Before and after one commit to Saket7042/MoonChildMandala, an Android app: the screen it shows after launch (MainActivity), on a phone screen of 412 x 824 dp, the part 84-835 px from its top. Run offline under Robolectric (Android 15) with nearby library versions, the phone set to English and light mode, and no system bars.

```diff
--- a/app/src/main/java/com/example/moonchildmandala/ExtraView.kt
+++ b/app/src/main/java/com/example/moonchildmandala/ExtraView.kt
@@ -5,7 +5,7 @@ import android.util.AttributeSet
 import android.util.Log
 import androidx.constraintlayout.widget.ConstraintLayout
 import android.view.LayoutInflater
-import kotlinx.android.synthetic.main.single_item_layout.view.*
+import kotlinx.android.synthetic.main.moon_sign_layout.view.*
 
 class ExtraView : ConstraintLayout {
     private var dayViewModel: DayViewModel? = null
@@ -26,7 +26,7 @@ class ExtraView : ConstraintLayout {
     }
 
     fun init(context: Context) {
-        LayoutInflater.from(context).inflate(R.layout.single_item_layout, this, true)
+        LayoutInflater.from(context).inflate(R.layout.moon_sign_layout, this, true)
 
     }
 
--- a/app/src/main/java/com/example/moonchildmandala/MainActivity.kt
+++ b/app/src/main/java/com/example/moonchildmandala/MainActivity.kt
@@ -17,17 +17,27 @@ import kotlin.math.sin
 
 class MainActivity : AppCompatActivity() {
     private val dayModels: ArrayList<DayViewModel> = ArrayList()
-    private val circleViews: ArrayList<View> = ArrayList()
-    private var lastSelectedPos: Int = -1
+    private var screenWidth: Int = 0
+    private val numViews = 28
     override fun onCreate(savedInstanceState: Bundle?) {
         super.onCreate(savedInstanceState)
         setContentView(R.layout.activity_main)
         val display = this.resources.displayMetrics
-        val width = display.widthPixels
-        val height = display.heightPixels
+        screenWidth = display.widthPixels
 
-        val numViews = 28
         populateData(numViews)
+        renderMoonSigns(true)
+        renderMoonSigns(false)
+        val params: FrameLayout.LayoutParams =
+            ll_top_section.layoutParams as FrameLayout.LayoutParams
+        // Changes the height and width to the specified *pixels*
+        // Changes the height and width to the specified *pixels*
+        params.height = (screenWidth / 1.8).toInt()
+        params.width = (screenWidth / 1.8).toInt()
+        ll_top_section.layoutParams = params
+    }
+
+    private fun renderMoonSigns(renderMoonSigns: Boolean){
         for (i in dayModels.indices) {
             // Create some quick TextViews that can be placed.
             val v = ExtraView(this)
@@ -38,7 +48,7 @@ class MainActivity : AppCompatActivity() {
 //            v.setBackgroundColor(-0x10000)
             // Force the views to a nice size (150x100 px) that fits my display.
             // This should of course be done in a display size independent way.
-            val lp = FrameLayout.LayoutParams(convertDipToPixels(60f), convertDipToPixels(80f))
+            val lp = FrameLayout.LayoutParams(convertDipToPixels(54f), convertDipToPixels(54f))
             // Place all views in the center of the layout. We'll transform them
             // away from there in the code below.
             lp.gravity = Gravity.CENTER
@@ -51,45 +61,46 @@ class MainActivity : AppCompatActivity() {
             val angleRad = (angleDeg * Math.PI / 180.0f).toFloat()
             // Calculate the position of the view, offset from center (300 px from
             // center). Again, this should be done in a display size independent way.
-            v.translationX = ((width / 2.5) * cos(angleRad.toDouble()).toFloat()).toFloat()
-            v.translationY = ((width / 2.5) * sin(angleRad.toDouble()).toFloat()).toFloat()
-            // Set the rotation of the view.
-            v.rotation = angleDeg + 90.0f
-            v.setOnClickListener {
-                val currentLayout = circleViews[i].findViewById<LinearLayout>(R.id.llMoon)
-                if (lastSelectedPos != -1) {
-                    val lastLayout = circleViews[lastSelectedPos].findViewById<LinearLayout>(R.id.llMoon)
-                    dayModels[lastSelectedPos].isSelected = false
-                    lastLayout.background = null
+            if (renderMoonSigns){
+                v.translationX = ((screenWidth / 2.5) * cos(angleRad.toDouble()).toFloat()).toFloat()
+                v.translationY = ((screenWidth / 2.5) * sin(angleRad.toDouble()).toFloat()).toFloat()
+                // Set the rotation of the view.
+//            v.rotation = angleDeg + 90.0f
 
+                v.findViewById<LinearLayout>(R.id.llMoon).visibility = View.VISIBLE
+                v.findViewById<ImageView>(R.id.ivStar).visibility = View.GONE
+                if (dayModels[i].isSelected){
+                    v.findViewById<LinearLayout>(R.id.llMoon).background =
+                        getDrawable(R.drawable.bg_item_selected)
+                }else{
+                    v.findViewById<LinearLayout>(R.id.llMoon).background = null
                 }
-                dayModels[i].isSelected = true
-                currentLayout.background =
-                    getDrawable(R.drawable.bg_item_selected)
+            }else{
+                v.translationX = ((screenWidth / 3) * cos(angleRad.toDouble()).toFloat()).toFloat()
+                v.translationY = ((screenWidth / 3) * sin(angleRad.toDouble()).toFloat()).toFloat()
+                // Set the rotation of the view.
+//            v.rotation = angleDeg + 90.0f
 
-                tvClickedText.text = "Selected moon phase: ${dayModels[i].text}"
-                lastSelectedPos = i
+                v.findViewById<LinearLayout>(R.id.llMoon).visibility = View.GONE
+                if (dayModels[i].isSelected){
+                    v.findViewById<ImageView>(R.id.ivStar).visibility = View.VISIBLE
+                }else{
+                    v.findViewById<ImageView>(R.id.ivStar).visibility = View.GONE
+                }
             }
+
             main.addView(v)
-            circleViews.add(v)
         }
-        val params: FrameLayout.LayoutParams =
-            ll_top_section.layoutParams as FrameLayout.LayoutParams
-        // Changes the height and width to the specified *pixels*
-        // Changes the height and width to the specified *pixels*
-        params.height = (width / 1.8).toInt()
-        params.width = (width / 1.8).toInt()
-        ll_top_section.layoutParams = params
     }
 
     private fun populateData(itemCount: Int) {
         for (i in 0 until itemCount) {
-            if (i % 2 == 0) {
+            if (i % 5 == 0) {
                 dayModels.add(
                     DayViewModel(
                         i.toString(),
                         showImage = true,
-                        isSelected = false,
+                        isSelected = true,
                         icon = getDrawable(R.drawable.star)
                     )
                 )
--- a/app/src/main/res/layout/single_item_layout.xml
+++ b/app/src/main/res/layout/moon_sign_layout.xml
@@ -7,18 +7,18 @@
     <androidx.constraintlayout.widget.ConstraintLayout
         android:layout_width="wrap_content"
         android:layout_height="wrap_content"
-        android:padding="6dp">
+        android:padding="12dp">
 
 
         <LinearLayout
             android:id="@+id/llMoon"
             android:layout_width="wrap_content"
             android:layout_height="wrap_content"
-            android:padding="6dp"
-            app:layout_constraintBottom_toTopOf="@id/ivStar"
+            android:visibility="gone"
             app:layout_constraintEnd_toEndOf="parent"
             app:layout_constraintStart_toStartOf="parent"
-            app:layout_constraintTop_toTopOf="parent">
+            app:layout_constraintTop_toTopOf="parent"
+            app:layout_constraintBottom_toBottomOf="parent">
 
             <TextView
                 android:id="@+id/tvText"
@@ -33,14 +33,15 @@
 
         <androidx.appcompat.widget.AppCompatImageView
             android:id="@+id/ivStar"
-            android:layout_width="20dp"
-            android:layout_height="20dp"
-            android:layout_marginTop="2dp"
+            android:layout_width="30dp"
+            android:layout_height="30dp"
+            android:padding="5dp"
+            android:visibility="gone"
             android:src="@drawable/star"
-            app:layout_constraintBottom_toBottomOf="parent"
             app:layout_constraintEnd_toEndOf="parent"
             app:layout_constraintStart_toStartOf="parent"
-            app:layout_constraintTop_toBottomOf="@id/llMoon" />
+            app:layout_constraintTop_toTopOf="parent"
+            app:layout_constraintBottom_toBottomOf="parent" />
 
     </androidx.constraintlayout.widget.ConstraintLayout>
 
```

■ EXERCISE
Every line in the records above that contains the word "display" is to be copied out.

■ FINISHED EXERCISE
         val display = this.resources.displayMetrics
-        val width = display.widthPixels
-        val height = display.heightPixels
+        screenWidth = display.widthPixels
             // Force the views to a nice size (150x100 px) that fits my display.
             // This should of course be done in a display size independent way.
             // center). Again, this should be done in a display size independent way.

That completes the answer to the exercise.